The Santa Cruz island Dudleya is one of two plants being taken off the Endangered Species List because of its recovery from near extinction.
U.S. Fish and Wildlife Service
The Santa Cruz island Dudleya is one of two plants being taken off the Endangered Species List because of its recovery from near extinction.

Researchers, scientist, conservation leaders gather in Ventura to celebrate recovery of two endangered plants, and the ESA's anniversary.

They are the kinds of stories you hear on the news. A type of fish, a bird, a lizard, or a plant is teetering on the brink of extinction. With issues like loss of habitat, pollution, and climate change, many species are embattled.

So, it was refreshing this week to see more than a hundred researchers, and park officials gathering in Ventura to celebrate a victory: Two rare plants only found in the Channel Islands have recovered to the point where they can be removed from the Endangered Species List.

"One plant is Island Bedstraw, and that's a shrub that occurs formerly only on cliff sides, but since feral animals have been removed, it's come up in flat terraces. And, there's the Island Dudleya, which is a little succulent plant that's only found on Santa Cruz island," said Ken Niessen, who is a botanist with the U.S. Fish and Wildlife Service.

He said the plants were largely pushed to the brink of extinction by non-native grazing animals introduced to the islands, like pigs. Once the non-native species were removed, the plants started to recover.

"It shows the Endangered Species Act Works," said Niessen. "It shows the value of planning, and collaboration, and execution."

Conservationists say this win is about more than about saving two plant species in the Channel Islands. It shows what’s possible if we put resources into saving endangered species.

"I think of them as laboratories or outdoor classrooms. You'll see generations of work culminating in today's event," said Ethan McKinley, who is Superintendent of Channel Islands National Park. He talks about the symbolism of saving the two species.

"We have hope. We know these things can work," said McKinley. He admits it isn't easy. "It takes a tremendous amount of work."

Researchers and conservation officials gathered at the Channel Islands National Park Visitors Center in Ventura for a celebration. It’s not just honoring the plant’s recovery. It’s also a celebration of the 50th anniversary of the Endangered Species Act, which helped make saving the plants possible.

"The ESA is an incredibly powerful tool," said Matt Strickler, who is Deputy Assistant Secretary for Fish and Wildlife and Parks with the U.S. Department of the Interior.

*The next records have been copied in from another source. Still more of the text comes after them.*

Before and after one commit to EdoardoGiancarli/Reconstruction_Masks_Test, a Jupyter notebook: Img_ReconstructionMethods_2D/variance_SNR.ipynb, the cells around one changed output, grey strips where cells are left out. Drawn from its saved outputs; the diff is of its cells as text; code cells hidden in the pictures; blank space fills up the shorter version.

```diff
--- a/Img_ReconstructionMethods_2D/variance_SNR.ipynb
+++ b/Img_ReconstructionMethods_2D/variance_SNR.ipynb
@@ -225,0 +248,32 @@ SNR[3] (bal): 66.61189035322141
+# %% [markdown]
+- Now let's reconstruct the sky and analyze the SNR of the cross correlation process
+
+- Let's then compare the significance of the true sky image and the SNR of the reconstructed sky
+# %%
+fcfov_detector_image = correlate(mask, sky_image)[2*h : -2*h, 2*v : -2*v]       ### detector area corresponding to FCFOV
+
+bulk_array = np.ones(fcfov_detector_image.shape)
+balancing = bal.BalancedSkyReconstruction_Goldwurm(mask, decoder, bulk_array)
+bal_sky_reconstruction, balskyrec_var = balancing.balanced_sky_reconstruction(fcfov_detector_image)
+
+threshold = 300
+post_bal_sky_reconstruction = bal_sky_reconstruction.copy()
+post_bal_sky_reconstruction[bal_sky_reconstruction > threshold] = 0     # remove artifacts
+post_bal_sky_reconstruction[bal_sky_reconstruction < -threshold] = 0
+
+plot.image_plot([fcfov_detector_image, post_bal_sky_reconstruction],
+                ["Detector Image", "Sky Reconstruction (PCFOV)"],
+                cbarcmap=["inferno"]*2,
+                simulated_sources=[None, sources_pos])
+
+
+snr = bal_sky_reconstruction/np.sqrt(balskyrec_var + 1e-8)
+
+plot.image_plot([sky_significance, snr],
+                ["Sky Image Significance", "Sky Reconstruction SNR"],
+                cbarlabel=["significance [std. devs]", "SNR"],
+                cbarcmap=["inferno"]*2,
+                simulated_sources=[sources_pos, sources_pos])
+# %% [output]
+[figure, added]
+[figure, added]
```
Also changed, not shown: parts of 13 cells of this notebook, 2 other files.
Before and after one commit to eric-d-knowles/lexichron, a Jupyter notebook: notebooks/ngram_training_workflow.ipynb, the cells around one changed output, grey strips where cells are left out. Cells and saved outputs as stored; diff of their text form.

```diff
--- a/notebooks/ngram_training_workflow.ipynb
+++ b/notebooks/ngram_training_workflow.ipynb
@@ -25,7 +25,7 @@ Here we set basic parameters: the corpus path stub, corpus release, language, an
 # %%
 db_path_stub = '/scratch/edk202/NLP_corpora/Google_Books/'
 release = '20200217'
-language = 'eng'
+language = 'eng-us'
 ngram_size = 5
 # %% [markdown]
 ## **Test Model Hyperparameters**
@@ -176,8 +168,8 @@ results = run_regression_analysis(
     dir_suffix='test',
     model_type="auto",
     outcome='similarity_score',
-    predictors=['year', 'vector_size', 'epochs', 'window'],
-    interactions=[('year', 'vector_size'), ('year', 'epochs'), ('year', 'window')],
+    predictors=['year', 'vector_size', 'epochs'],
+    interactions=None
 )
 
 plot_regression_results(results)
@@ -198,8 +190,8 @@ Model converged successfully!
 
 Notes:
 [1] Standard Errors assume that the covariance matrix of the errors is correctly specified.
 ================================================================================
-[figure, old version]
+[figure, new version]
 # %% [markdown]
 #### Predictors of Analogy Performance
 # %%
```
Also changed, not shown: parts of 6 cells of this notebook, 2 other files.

"99% of the plants and animals that have been protected under the ESA are still with us. But, the challenges to recover them are significant," said Strickler.

While researchers and conservationists are celebrating, they also acknowledge we are facing huge challenges, with other species in the Channel Islands still in crisis.

"We have 13 more (plant) species on the Endangered Species List," said McKinley. He said the goal is to get them off the list by 2035.

McKinley said as we commemorate 50 years of the Endangered Species Act, unfortunately, the need for it hasn’t dissipated. In fact, he said there are new challenges.

"What we're looking at out in the Channel Islands is really strong impacts from climate change, and invasive species...our efforts need to ramp up to face that challenge," said McKinley.

Lance Orozco has been News Director of KCLU since 2001, providing award-winning coverage of some of the biggest news events in the region, including the Thomas and Woolsey brush fires, the deadly Montecito debris flow, the Borderline Bar and Grill attack, and Ronald Reagan's funeral.